_What is being asked_
Say only the number of lines in the entries below that contain "sudo".
*** Available records Section Begins ***
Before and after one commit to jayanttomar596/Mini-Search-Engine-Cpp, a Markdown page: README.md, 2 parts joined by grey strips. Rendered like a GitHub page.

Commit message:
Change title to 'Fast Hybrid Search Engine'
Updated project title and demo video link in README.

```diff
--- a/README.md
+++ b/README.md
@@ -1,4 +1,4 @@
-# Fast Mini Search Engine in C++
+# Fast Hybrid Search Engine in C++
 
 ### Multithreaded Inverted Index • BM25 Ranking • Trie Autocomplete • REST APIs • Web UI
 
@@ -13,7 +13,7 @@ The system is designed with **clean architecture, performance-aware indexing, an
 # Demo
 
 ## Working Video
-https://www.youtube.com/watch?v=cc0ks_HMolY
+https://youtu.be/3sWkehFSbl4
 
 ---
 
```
*** Available records Section Ends ***
*** Available records Section Begins ***
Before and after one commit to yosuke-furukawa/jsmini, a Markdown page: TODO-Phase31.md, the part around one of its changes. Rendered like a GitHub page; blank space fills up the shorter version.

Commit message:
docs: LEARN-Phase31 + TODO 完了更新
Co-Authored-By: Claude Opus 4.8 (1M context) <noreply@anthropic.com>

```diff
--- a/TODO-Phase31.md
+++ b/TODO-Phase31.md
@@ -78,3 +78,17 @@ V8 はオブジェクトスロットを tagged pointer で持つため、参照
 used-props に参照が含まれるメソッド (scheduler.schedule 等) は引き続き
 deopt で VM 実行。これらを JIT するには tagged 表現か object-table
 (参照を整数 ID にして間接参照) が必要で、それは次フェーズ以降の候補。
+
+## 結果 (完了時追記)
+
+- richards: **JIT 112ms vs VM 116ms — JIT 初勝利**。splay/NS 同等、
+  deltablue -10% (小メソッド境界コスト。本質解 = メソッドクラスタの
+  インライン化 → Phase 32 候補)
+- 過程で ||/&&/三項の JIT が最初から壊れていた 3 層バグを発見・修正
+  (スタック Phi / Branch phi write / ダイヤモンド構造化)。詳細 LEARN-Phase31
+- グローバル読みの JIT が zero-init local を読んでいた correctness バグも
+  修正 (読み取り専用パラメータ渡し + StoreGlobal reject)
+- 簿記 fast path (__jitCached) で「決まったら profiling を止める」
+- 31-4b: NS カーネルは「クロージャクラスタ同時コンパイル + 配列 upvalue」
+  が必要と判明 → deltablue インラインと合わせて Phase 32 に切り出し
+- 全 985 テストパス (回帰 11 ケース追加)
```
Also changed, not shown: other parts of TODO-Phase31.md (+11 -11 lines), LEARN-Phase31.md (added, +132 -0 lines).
*** Available records Section Ends ***
*** Available records Section Begins ***
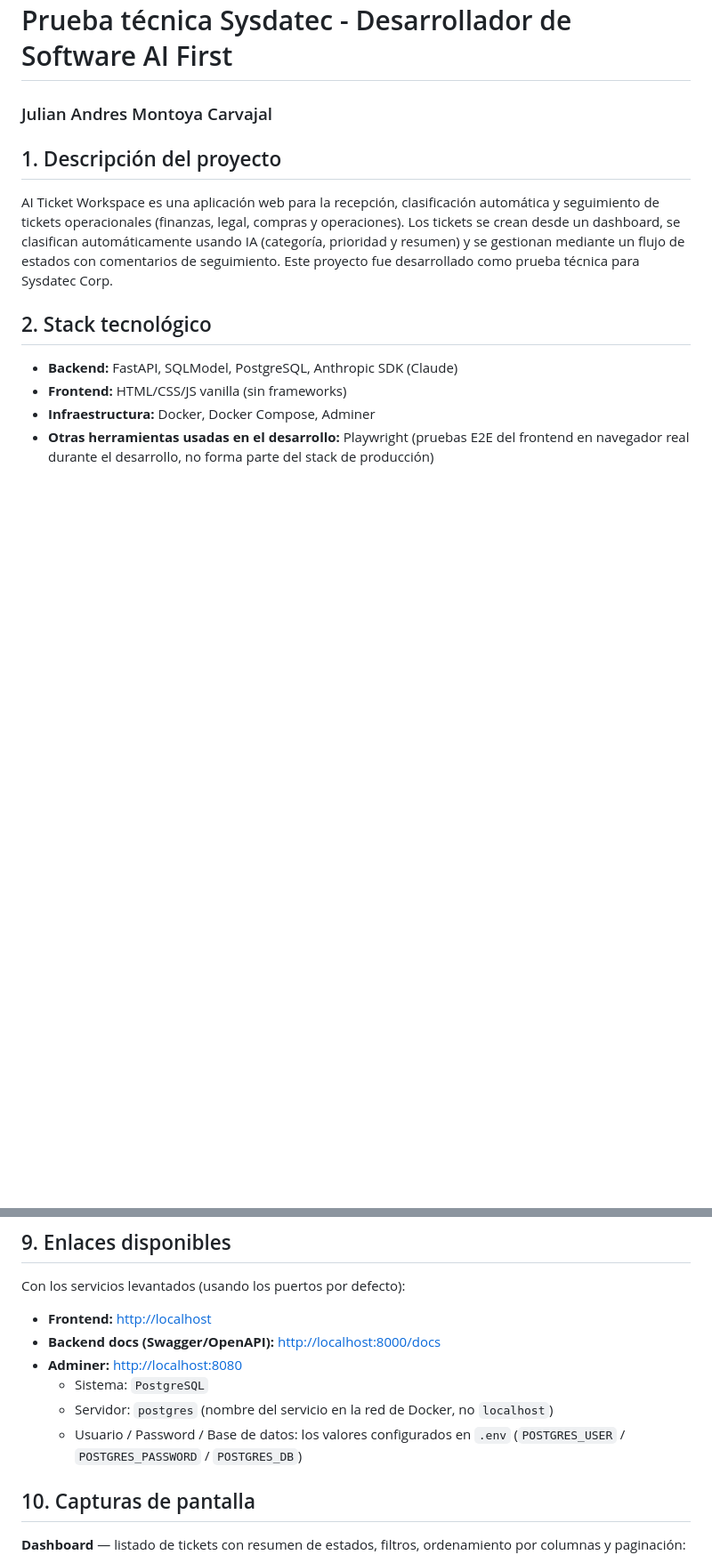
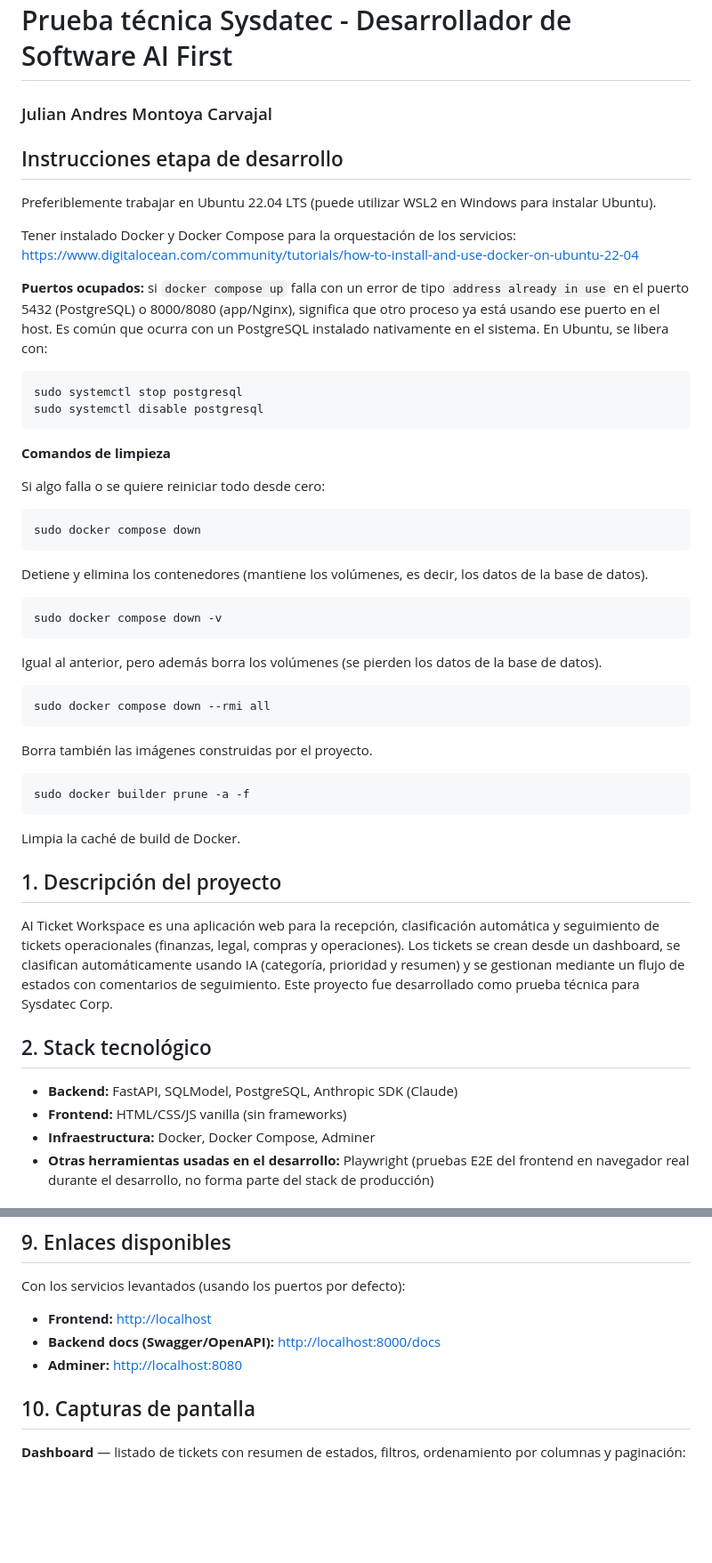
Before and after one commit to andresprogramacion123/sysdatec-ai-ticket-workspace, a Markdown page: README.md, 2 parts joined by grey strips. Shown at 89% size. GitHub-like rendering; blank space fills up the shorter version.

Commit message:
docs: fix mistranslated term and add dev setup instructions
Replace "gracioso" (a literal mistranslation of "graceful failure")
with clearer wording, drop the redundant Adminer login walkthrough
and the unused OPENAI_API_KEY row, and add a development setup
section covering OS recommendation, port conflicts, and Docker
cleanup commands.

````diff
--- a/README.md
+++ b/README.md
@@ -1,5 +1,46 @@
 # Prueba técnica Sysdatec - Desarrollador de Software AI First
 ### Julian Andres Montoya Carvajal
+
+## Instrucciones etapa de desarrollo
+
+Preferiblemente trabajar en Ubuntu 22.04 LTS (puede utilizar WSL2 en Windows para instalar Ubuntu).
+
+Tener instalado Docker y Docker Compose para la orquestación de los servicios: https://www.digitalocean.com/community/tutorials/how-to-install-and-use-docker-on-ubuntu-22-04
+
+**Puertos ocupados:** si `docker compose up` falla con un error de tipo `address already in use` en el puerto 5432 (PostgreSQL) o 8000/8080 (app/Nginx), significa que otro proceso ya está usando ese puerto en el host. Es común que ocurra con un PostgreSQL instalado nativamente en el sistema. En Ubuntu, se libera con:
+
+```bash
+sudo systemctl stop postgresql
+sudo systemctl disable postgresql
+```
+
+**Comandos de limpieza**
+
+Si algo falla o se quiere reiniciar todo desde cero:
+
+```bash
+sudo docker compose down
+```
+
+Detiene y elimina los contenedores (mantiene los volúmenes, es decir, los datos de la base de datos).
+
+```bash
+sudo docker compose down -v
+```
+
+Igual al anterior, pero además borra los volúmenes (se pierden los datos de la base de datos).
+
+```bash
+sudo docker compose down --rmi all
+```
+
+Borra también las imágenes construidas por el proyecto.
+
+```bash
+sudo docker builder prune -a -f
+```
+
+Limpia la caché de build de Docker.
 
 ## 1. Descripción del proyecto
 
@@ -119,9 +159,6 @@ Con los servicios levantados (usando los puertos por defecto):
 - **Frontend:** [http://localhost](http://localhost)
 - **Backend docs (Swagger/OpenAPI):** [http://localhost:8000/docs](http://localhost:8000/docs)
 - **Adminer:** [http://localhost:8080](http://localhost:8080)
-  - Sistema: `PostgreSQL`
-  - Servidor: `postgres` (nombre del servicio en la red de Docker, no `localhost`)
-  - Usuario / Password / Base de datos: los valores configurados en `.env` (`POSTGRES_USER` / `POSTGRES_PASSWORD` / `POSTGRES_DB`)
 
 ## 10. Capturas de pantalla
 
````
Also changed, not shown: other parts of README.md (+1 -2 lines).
*** Available records Section Ends ***
_Answer to this exercise_
6